-- Glucocorticoids are given to people that ALREADY show signs of eye disease. But, as stated above, some among us have developed eye disease right after having RAI, where NO PREVIOUS SIGNS were present. Of course, in these cases prednisone it is not given, neither is it advisable to give it.
-- Glucocorticoids are strong medicines with very serious side effects. Sometimes they help bad eyes, sometimes they don’t. But even when they help, isn’t it paradoxical to mix their potential benefits, plus their side effects, to the real damage that RAI will cause?. Why does this sound to us like kissing and punching at the same time?. What’s the REAL benefit?
3) - Prominent, knowlegeable thyroidologists, keep on on keeping on not agreeing (not exactly disagreeing…) with other peers' investigations, just for the sake of the present medical dogmas(?) on RAI.
4) - Patients’ symptoms and signs are systematically disregarded.
We all very well know the it’s all in your head medical principle, as well as messages like this
--hormone readings are normal, maybe you’re sensitive in excess, or comments of this kind:
--you could get TED anyway. Really? Could we? What are the chances without RAI? And what are the chances WITH the help of RAI?
--maybe it’s the underlying disease
--"These differences could be due to genetic or environmental factors". But "A search for genetic markers specifically linked to susceptibility to Graves' ophthalmopathy has so far been unsuccessful".
These last two sentences have been posed in an Editorial by Dr Wiersinga, commenting Bartalena’s 1998 research, re. patients who developed TED after RAI when it was not previously present.

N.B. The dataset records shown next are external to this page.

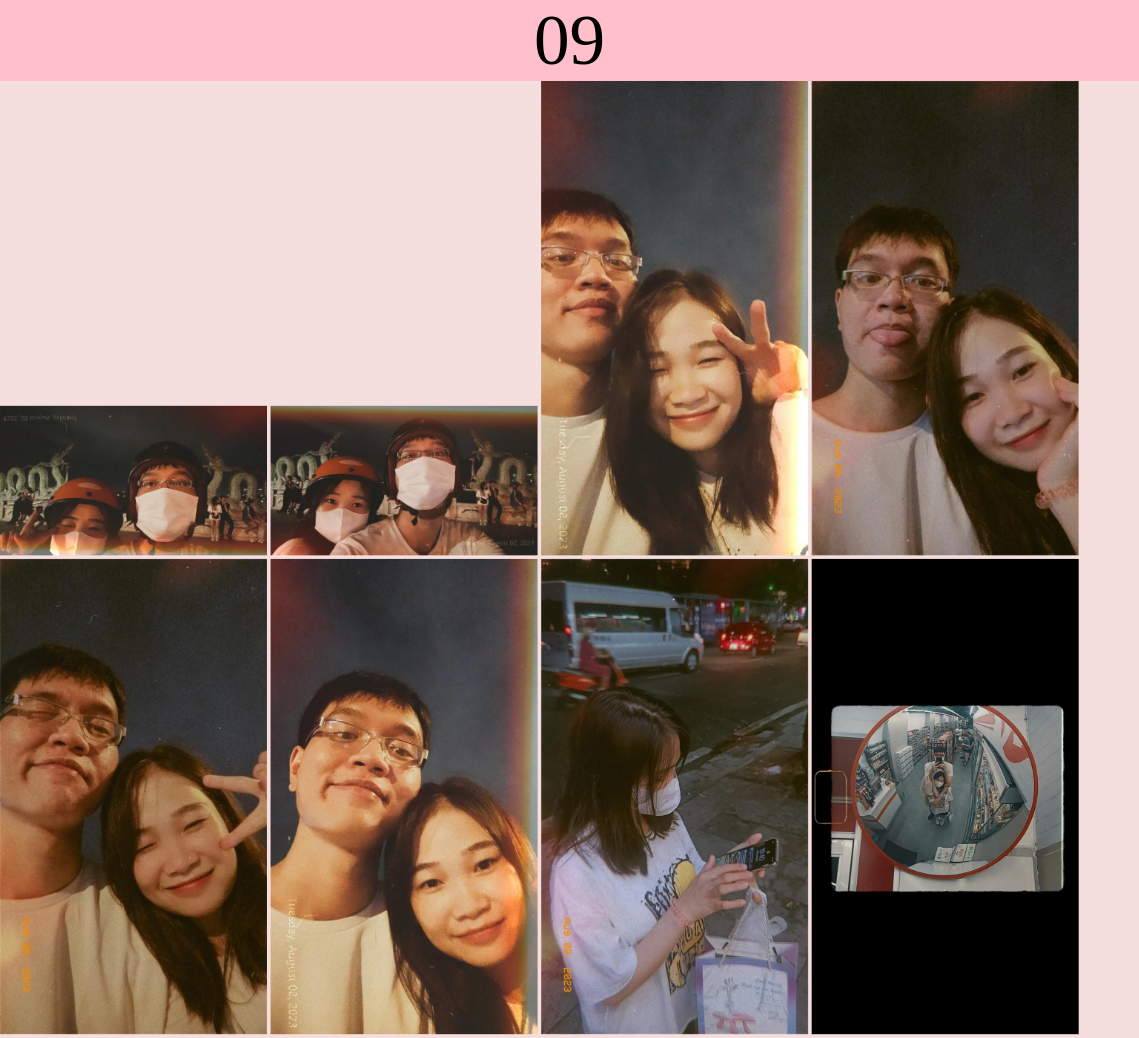
Repository: Hanhanh06/0907
Page: code/0908.html
An editor plug-in stored every save of this project. The page is shown before and after a run of saves, followed by the edit.
The browser window is 1280 px wide. The pictures show the whole page, at 89% of full size.

Above is the page before, as saved 2023-08-11 17:21:13.

After the next 2 saves:
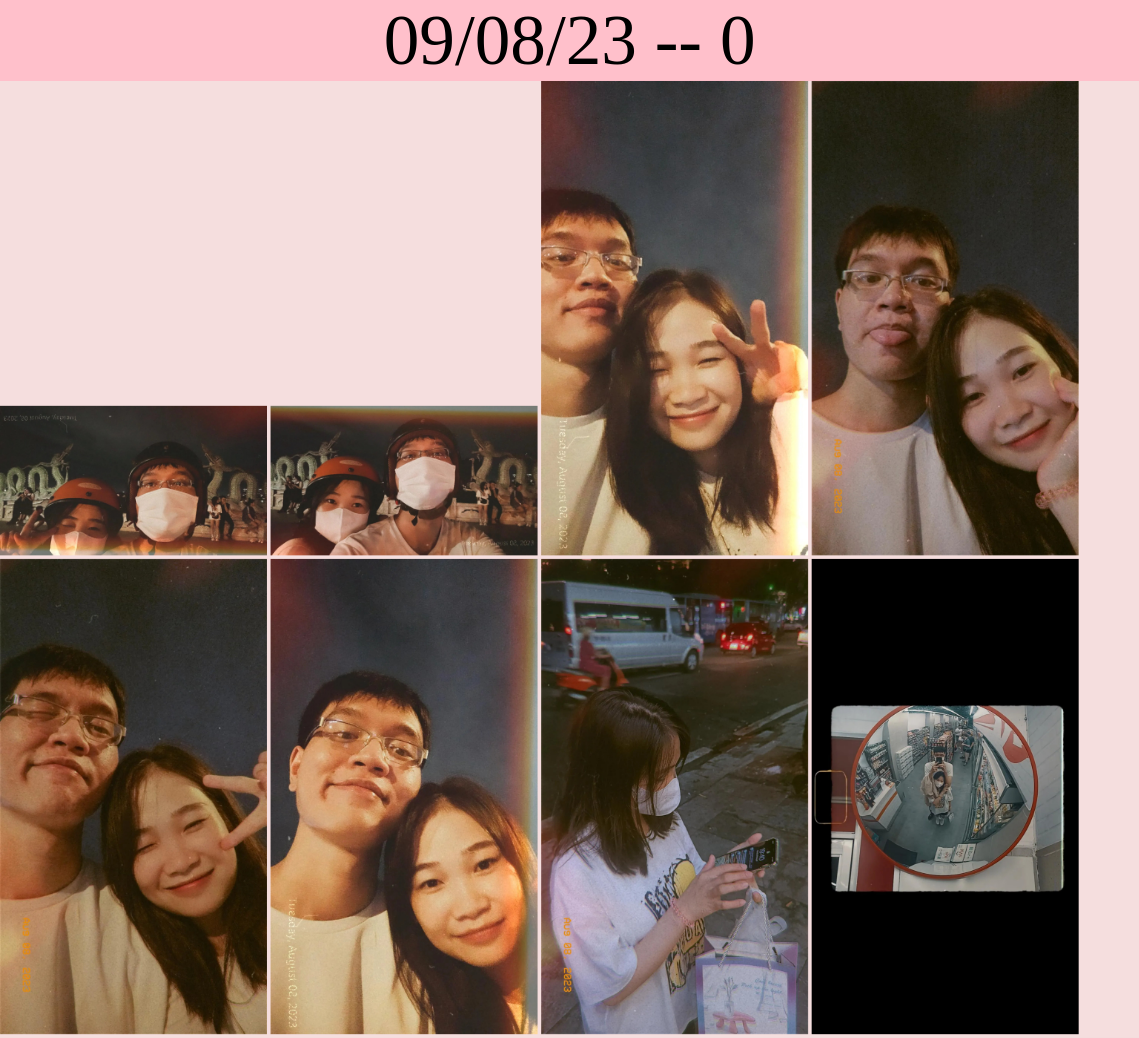
The 2 saves are shown as one change because they came seconds apart.
The last was saved 7 s later.
--- a/code/0908.html
+++ b/code/0908.html
@@ -27,7 +27,7 @@
         </head>
         <body>
 
-        <center> <div style="background-color: pink; font-size: 80px; "> 09</div></center>
+        <center> <div style="background-color: pink; font-size: 80px; "> 09/08/23 -- 0</div></center>
        <img src="001.jpg" alt="Hình ảnh không tồn tại" width="300px" >
        <!-- <p style="color: crimson;font-size: 16px;"> đi Hồ Tây nè! </p> -->
        <img src="002.jpg" alt="Hình ảnh không tồn tại" width="300px">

Dr Wiersinga is a famous and excellent endocrinologist, and the editorial is very interesting and worth a lengthy reading, in spite of two or three "tics" of this kind.
Some doctors may still rely on discussing theories. In the meantime, many among us can show them PROVEN FACTS!.
For how long will people have to go through what we have?.
And, again, what is the point of RAI?.